I already feel Jewish, so why should I belong to a synagogue?
Feeling Jewish means something unique for each person. Yet, this is only the beginning of what it means to be Jewish. We have historically seen ourselves as a covenantal community — tied not only to God, but also to each other in the form of the Jewish people. It is very hard to be Jewish by oneself. Hillel taught approximately 2,100 years ago: “Do not separate yourself from your community.”
Within greater Boston one can easily find a wide variety of synagogues, ranging from liberal to very traditional, urban to suburban, and tiny to very large. Each rightfully has its own identity and emphasis, but all share in certain common functions. Regardless of the nature your Jewish background our outlook, with a bit of searching you are likely to find a synagogue that reflects your own personality and Jewish sensibility.
The synagogue serves to bring Jews together — for worship, study, and community. Here we educate youth and adult alike in all things Jewish. Here we experience friendship. Here we rejoice in each other’s times of joy, and console one another when loss of a loved one must be confronted. Here we come together to address larger Jewish concerns of supporting Israel, and from here we engage in Tikkun Olam — working together to improve the nature of our society and world.
Here we find our own individual and unique place within the Jewish people spread throughout the world, and here we form a new link in the chain of Jewish tradition carrying on historic values for future generations to inherit.

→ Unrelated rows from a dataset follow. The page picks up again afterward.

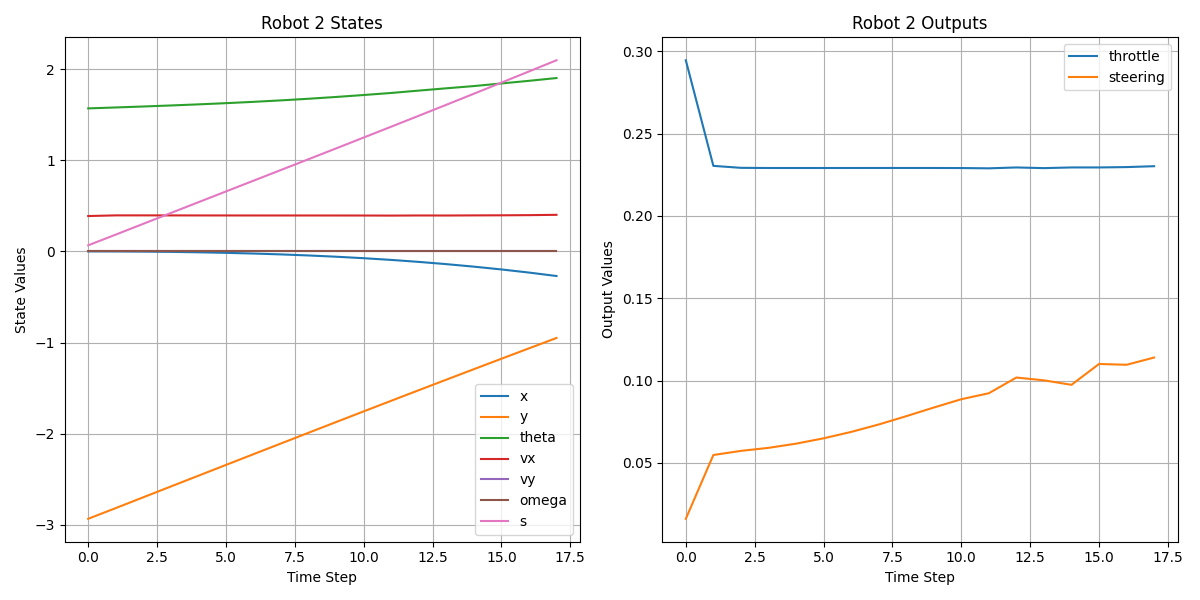
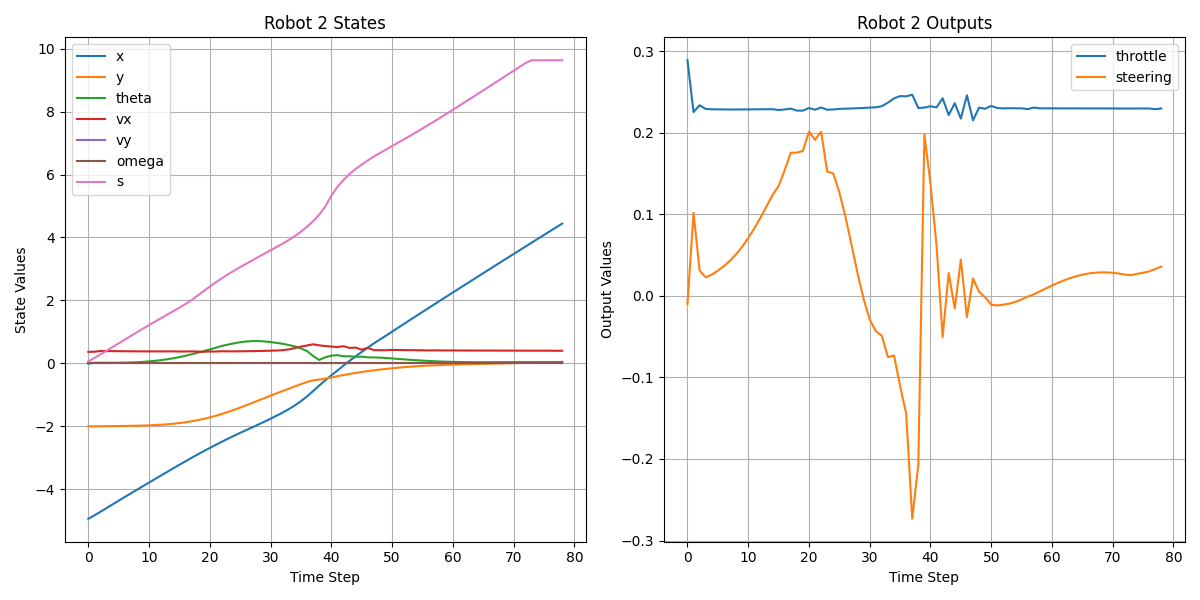
New merging scenario added. Next step, fixing the polytope plotting

diff --git a/dmpc_planner_decentralised/scripts/path_generator.py b/dmpc_planner_decentralised/scripts/path_generator.py
@@ -19,111 +19,117 @@ class PathGenerator:
         self.settings = load_settings(package="dmpc_planner_decentralised")
         self.track_choice = self.settings["track_choice"]
         self.num_robot = self.settings["number_of_robots"]
-        self.positive_track = self.settings["positive_track"]
+
+        self.n_pts = 10
         self.start_x = []
         self.start_y = []
         self.paths = []
+
+        self.load_start_positions()
 
         self.path_pub_1 = rospy.Publisher("roadmap/reference_1", Path, queue_size=1)
         self.path_pub_2 = rospy.Publisher("roadmap/reference_2", Path, queue_size=1)
         rospy.Timer(rospy.Duration(0.5), self.publish_path)
         rospy.spin()
 
-    def raw_track(self, choice, start_x, start_y, positive_track):
-        n_checkpoints = 10
-        if choice == 't_junction' and len(start_x) == 2:
-            # Straight segment from (0, -4) to (0, -2)
-            checkpoints_x_straight1 = np.ones(4) * start_x[1]
-            checkpoints_y_straight1 = np.linspace(start_y[1], -2, 4)
 
-            # 90 degree turn with radius 3 from (1, -2) to (-2, 1)
-            theta = np.linspace(0, 0.5*np.pi, 8)
-            checkpoints_x_turn = -3 + 3 * np.cos(theta)
-            checkpoints_y_turn = -2 + 3 * np.sin(theta)
+    def load_start_positions(self):
+        for i in range(self.num_robot):
+            self.start_x.append(self.settings[f"robot_{i+1}"]["start_x"])
+            self.start_y.append(self.settings[f"robot_{i+1}"]["start_y"])
 
-            # Straight segment from (-2, 1) to (-4, 1)
-            checkpoints_x_straight2 = np.linspace(-3, -6, 4)
-            checkpoints_y_straight2 = np.ones(4) 
 
-            # Concatenate the segments
-            checkpoints_x_2 = np.concatenate((checkpoints_x_straight1[:-1], checkpoints_x_turn[:-1], checkpoints_x_straight2))
-            checkpoints_y_2 = np.concatenate((checkpoints_y_straight1[:-1], checkpoints_y_turn[:-1], checkpoints_y_straight2))
+    def generate_t_junction_track(self):
+        pts_x_strt1 = np.ones(4) * self.start_x[1]
+        pts_y_strt1 = np.linspace(self.start_y[1], -2, 4)
 
-            checkpoints_x_1 = np.linspace(start_x[0], 8, n_checkpoints)
-            checkpoints_y_1 = np.ones(n_checkpoints) * start_y[0]
+        theta = np.linspace(0, 0.5 * np.pi, 8)
+        pts_x_turn = -3 + 3 * np.cos(theta)
+        pts_y_turn = -2 + 3 * np.sin(theta)
 
-            if positive_track:
-                return checkpoints_x_1 + 5, checkpoints_y_1 + 5, checkpoints_x_2 + 5, checkpoints_y_2 + 5
-            else:
-                return checkpoints_x_1, checkpoints_y_1, checkpoints_x_2 * 1, checkpoints_y_2
+        pts_x_strt2 = np.linspace(-3, -6, 4)
+        pts_y_strt2 = np.ones(4)
 
-        elif choice == 'straight_line' or len(start_x) == 1:
-            checkpoints_x_1 = np.linspace(start_x[0], 5, n_checkpoints)
-            checkpoints_y_1 = np.zeros(n_checkpoints)
+        pts_x_2 = np.concatenate((pts_x_strt1[:-1], pts_x_turn[:-1], pts_x_strt2))
+        pts_y_2 = np.concatenate((pts_y_strt1[:-1], pts_y_turn[:-1], pts_y_strt2))
 
-            if positive_track:
-                return checkpoints_x_1 + 5, checkpoints_y_1 + 5
-            return checkpoints_x_1, checkpoints_y_1
+        pts_x_1, pts_y_1 = self.generate_strt_line_track()
+
+        return pts_x_1, pts_y_1, pts_x_2, pts_y_2
+
+
+    def generate_strt_line_track(self):
+        pts_x_1 = np.linspace(self.start_x[0], 5, self.n_pts)
+        pts_y_1 = np.ones(self.n_pts) * self.start_y[0]
+
+        return pts_x_1, pts_y_1
+
+
+    def generate_merging_track(self):
+        pts_x_strt1 = np.linspace(self.start_x[1], -3, 4)
+        pts_y_strt1 = np.ones(4) * self.start_y[1]
+
+        # theta = np.linspace(0, 0.5 * np.pi, 8)
+        # pts_x_turn = -3 + 3 * np.cos(theta)
+        # pts_y_turn = -2 + 3 * np.sin(theta)
+
+        pts_x_strt2 = np.linspace(-1, 6, 4)
+        pts_y_strt2 = np.ones(4) * 0
+
+        pts_x_2 = np.concatenate((pts_x_strt1, pts_x_strt2))
+        pts_y_2 = np.concatenate((pts_y_strt1, pts_y_strt2))
+
+        pts_x_1, pts_y_1 = self.generate_strt_line_track()
+
+        return pts_x_1, pts_y_1, pts_x_2, pts_y_2
 
     def generate_path_msg(self):
-        if self.track_choice == 't_junction' and self.num_robot == 2:
-            self.start_x.extend([self.settings[f"robot_1"]["start_x"], self.settings[f"robot_2"]["start_x"]])
-            self.start_y.extend([self.settings[f"robot_1"]["start_y"], self.settings[f"robot_2"]["start_y"]])
-
-            checkpoints_x_1, checkpoints_y_1, checkpoints_x_2, checkpoints_y_2 = self.raw_track(self.track_choice, self.start_x, self.start_y, self.positive_track)
-
-            path_1 = Path()
-            path_1.header.frame_id = "map"
-            path_1.header.stamp = rospy.Time.now()
-
-            for x, y in zip(checkpoints_x_1, checkpoints_y_1):
-                pose = PoseStamped()
-                pose.header.frame_id = "map"
-                pose.header.stamp = rospy.Time.now()
-                pose.pose.position.x = float(x)
-                pose.pose.position.y = float(y)
-                pose.pose.position.z = 0
-                pose.pose.orientation.w = 1.0  # No rotation
-                path_1.poses.append(pose)
+        if self.track_choice == 't_junction':
+            assert self.num_robot == 2, "T-junction track only supports 2 robots"
+            pts_x_1, pts_y_1, pts_x_2, pts_y_2 = self.generate_t_junction_track()
+            path_1 = self.create_path(pts_x_1, pts_y_1)
             self.paths.append(path_1)
 
-            path_2 = Path()
-            path_2.header.frame_id = "map"
-            path_2.header.stamp = rospy.Time.now()
-
-            for x, y in zip(checkpoints_x_2, checkpoints_y_2):
-                pose = PoseStamped()
-                pose.header.frame_id = "map"
-                pose.header.stamp = rospy.Time.now()
-                pose.pose.position.x = float(x)
-                pose.pose.position.y = float(y)
-                pose.pose.position.z = 0
-                pose.pose.orientation.w = 1.0  # No rotation
-                path_2.poses.append(pose)
+            path_2 = self.create_path(pts_x_2, pts_y_2)
             self.paths.append(path_2)
 
-        elif self.track_choice == 'straight_line' or self.num_robot == 1:
-            self.start_x.append(self.settings[f"robot_1"]["start_x"])
-            self.start_y.append(self.settings[f"robot_1"]["start_y"])
+        elif self.track_choice == 'staight_line':
+            pts_x_1, pts_y_1 = self.generate_strt_line_track()
 
-            checkpoints_x_1, checkpoints_y_1 = self.raw_track(self.track_choice, self.start_x, self.start_y, self.positive_track)
-
-            path_1 = Path()
-            path_1.header.frame_id = "map"
-            path_1.header.stamp = rospy.Time.now()
-
-            for x, y in zip(checkpoints_x_1, checkpoints_y_1):
-                pose = PoseStamped()
-                pose.header.frame_id = "map"
-                pose.header.stamp = rospy.Time.now()
-                pose.pose.position.x = x
-                pose.pose.position.y = y
-                pose.pose.position.z = 0
-                pose.pose.orientation.w = 1.0  # No rotation
-                path_1.poses.append(pose)
+            path_1 = self.create_path(pts_x_1, pts_y_1)
             self.paths.append(path_1)
 
+        elif self.track_choice == 'merging':
+            assert self.num_robot == 2, "Merging track only supports 2 robots"
+
+            pts_x_1, pts_y_1, pts_x_2, pts_y_2 = self.generate_merging_track()
+            
+            path_1 = self.create_path(pts_x_1, pts_y_1)
+            self.paths.append(path_1)
+
+            path_2 = self.create_path(pts_x_2, pts_y_2)
+            self.paths.append(path_2)
+        else: 
+            raise ValueError(f"Invalid track choice: {self.track_choice}")
+
         return self.paths
+
+    def create_path(self, pts_x, pts_y):
+        path = Path()
+        path.header.frame_id = "map"
+        path.header.stamp = rospy.Time.now()
+
+        for x, y in zip(pts_x, pts_y):
+            pose = PoseStamped()
+            pose.header.frame_id = "map"
+            pose.header.stamp = rospy.Time.now()
+            pose.pose.position.x = float(x)
+            pose.pose.position.y = float(y)
+            pose.pose.position.z = 0
+            pose.pose.orientation.w = 1.0  # No rotation
+            path.poses.append(pose)
+
+        return path
 
     def publish_path(self, event):
         paths = self.generate_path_msg()

diff --git a/dmpc_planner_decentralised/scripts/ros_mpc_controller.py b/dmpc_planner_decentralised/scripts/ros_mpc_controller.py
@@ -80,8 +80,6 @@ class ROSMPCPlanner:
                             self._settings[f"robot_{self._idx}"]["start_y"], \
                             self._settings[f"robot_{self._idx}"]["start_theta"] * np.pi]
         
-        self._state[:2] += 5 if self._settings["positive_track"] else 0
-
         self._uinit = np.zeros(self._nu_ca)
         self.initialise_duals()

We come together in communal life recognizing that even if we don’t have children of religious school age — still we have the obligation to educate others. Even if we aren’t about to have a bar/bat mitzvah or wedding, our role is to create the context from which these life cycle events gain meaning. Even if we are not in mourning, still it is important for us to support those who have lost a loved one. There are things that we can’t do by ourselves, but by joining together our strength becomes larger than the sum many Jewish individuals. Joining a synagogue, then, can certainly give each of us a sense off fulfillment, but it is more than that. It isn’t just about how we feel inside, but what we do to act out our Jewish values. Join us!

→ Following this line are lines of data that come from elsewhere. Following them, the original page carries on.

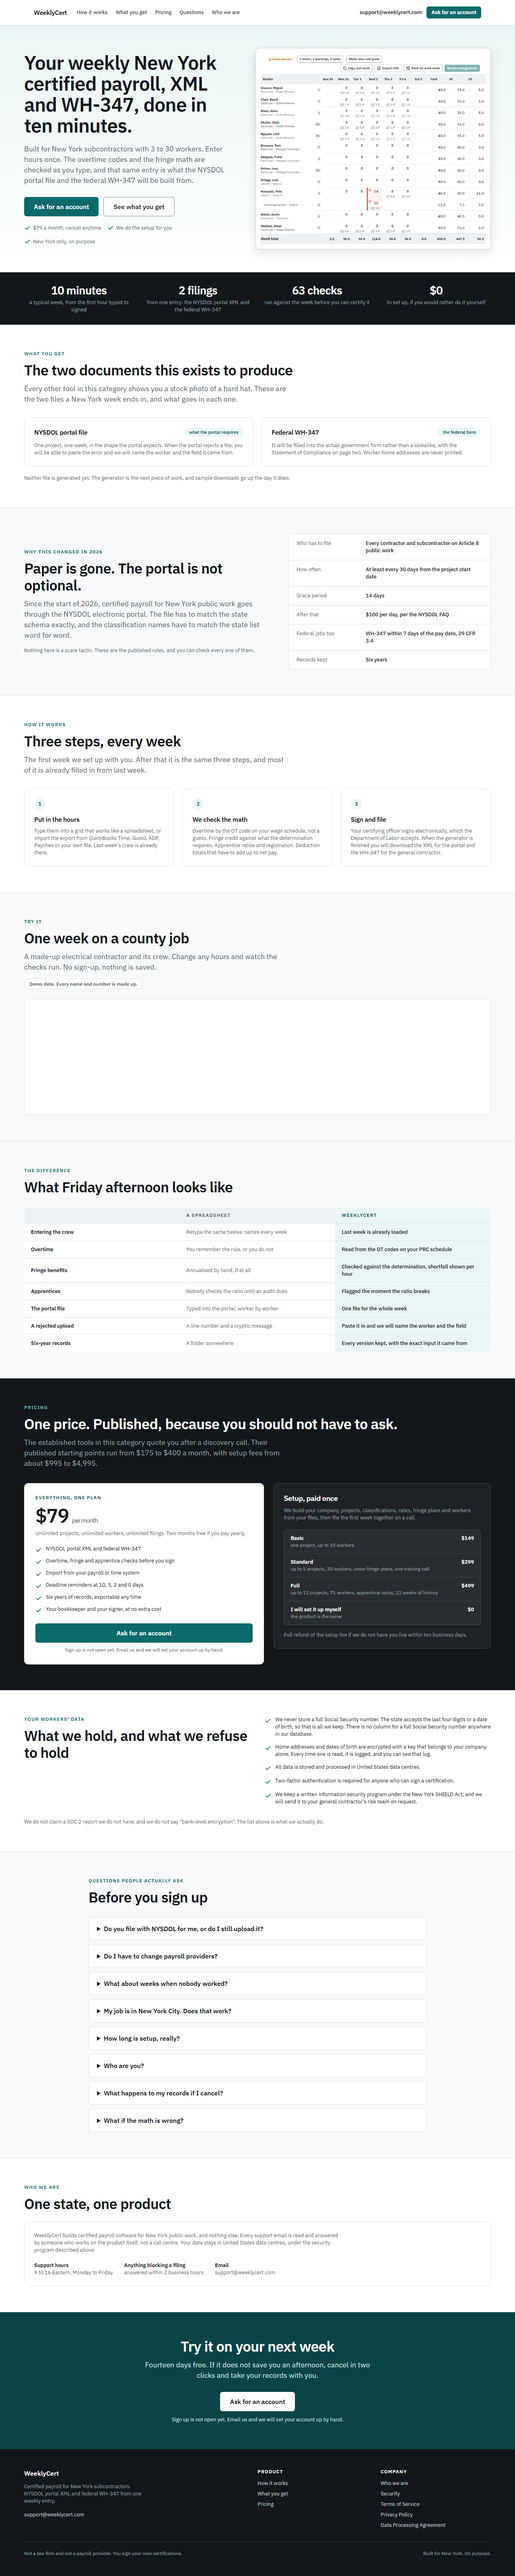
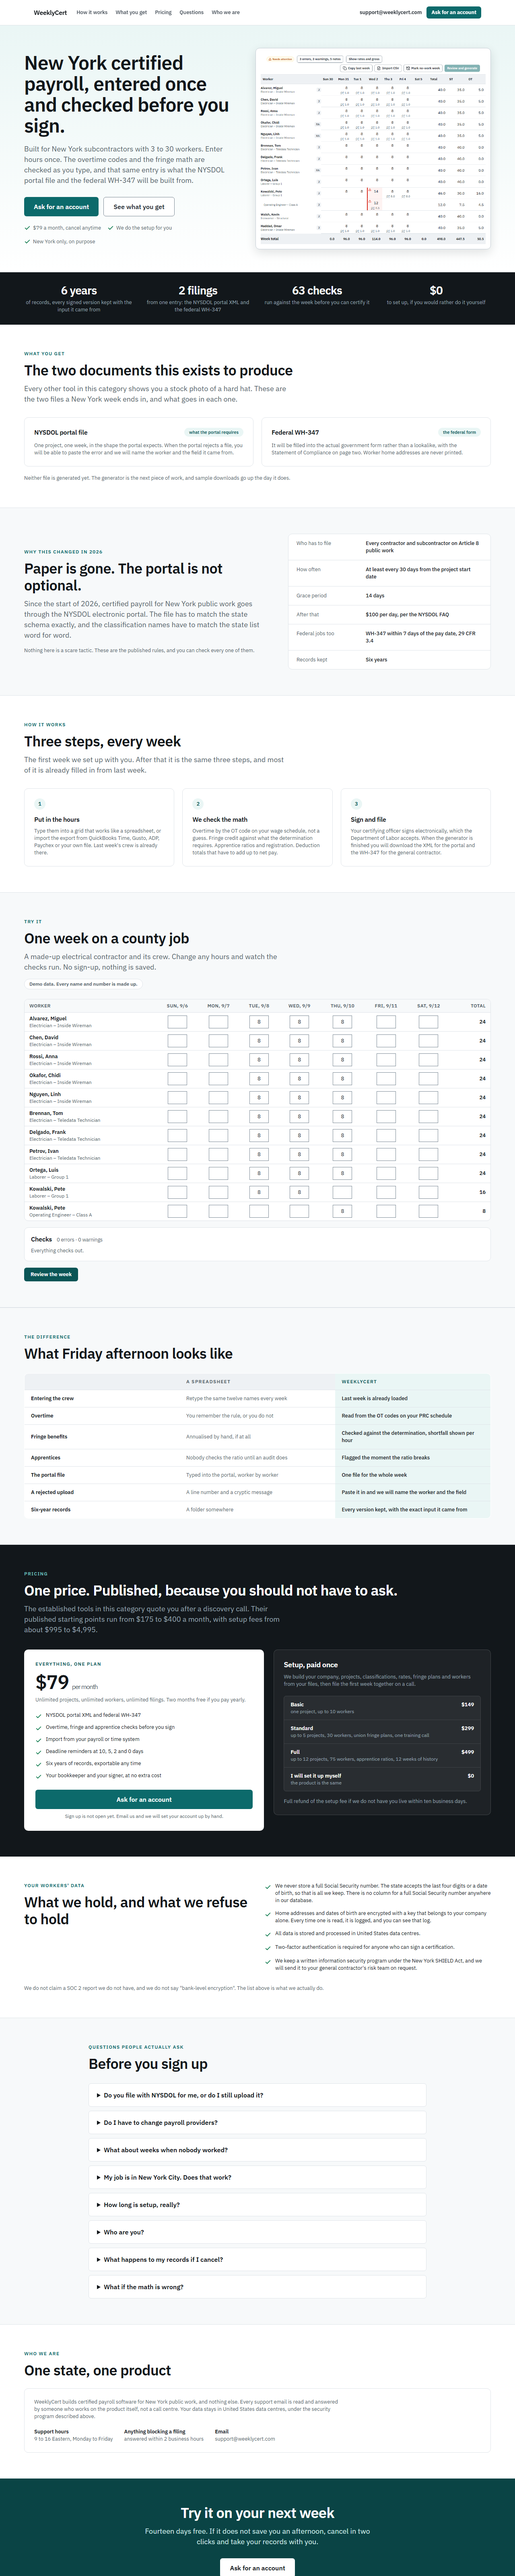
[3.15] site: no ten-minute promise until step 8c measures it

diff --git a/packages/copy/src/index.ts b/packages/copy/src/index.ts
@@ -1991,7 +1991,7 @@ export const copy = {
       lastLine: 'Built for New York. On purpose.',
     },
     hero: {
-      title: 'Your weekly New York certified payroll, XML and WH-347, done in ten minutes.',
+      title: 'New York certified payroll, entered once and checked before you sign.',
       // No claim that the two files exist: the generator is step 5 (19 §11).
       subtitle:
         'Built for New York subcontractors with 3 to 30 workers. Enter hours once. The overtime codes and the fringe math are checked as you type, and that same entry is what the NYSDOL portal file and the federal WH-347 will be built from.',
@@ -2008,7 +2008,10 @@ export const copy = {
         'The WeeklyCert hours grid: one row per worker, seven days of the week, and the overtime and the findings worked out while the hours are typed.',
     },
     numbers: [
-      { value: '10 minutes', label: 'a typical week, from the first hour typed to signed' },
+      {
+        value: '6 years',
+        label: 'of records, every signed version kept with the input it came from',
+      },
       { value: '2 filings', label: 'from one entry: the NYSDOL portal XML and the federal WH-347' },
       { value: '63 checks', label: 'run against the week before you can certify it' },
       { value: '$0', label: 'to set up, if you would rather do it yourself' },

diff --git a/apps/site/test/site.test.tsx b/apps/site/test/site.test.tsx
@@ -103,6 +103,11 @@ describe('spec/19 §8: what has to be out before it is published', () => {
     for (const line of mentions) expect(line).toMatch(/We do not claim .* we do not say/)
   })
 
+  it('promises no ten-minute week, which nobody has measured (15 §2)', () => {
+    // 10 minutes is the target of 03; it comes back after step 8c measures it.
+    expect(offenders(/\b(ten|10)[\s-]+minutes?\b/i)).toEqual([])
+  })
+
   it('uses no em or en dash in anything a visitor reads (15 §1 rule 7)', () => {
     expect(siteText.filter((s) => /[–—]/.test(s))).toEqual([])
   })

diff --git a/spec/15-TEKSTOVI-I-EMAILOVI.md b/spec/15-TEKSTOVI-I-EMAILOVI.md
@@ -1069,7 +1069,7 @@ dokument s izmišljenim radnicima.
 - Podnožje, zadnja linija: `Built for New York. On purpose.`
 
 **1 Hero**
-- Naslov: `Your weekly New York certified payroll, XML and WH-347, done in ten minutes.`
+- Naslov: `New York certified payroll, entered once and checked before you sign.`
 - Podnaslov (ne tvrdi da izlazi već postoje; generator je korak 5):
   `Built for New York subcontractors with 3 to 30 workers. Enter hours once. The overtime codes and the fringe math are checked as you type, and that same entry is what the NYSDOL portal file and the federal WH-347 will be built from.`
 - Dugmad: `Start free for 14 days` · `See what you get`
@@ -1079,10 +1079,12 @@ dokument s izmišljenim radnicima.
   kraja sedmice bira firma, pravilo 12): `The WeeklyCert hours grid: one row per worker, seven days of the week, and the overtime and the findings worked out while the hours are typed.`
 
 **2 Traka brojeva** (16 §4 red 3, četiri tvrda broja)
-- `10 minutes` / `a typical week, from the first hour typed to signed`
+- `6 years` / `of records, every signed version kept with the input it came from`
 - `2 filings` / `from one entry: the NYSDOL portal XML and the federal WH-347`
 - `63 checks` / `run against the week before you can certify it`
 - `$0` / `to set up, if you would rather do it yourself`
+
+10 minuta je cilj iz 03, ne izmjerena brojka. Vraća se na sajt tek kad ga izmjerimo u koraku 8c (ljudski test).
 
 **3 Šta dobijete** (16 §4 red 4)
 - Naslov: `The two documents this exists to produce`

Rabbi Arnold Fertig, MPA, DD, leads Temple Beth Shalom in Melrose on a part-time basis. When not involved with the congregation, he utilizes his extensive experience in the world of recruiting and HR staffing to coach individuals seeking employment as the head coach of Jobhuntercoach.com.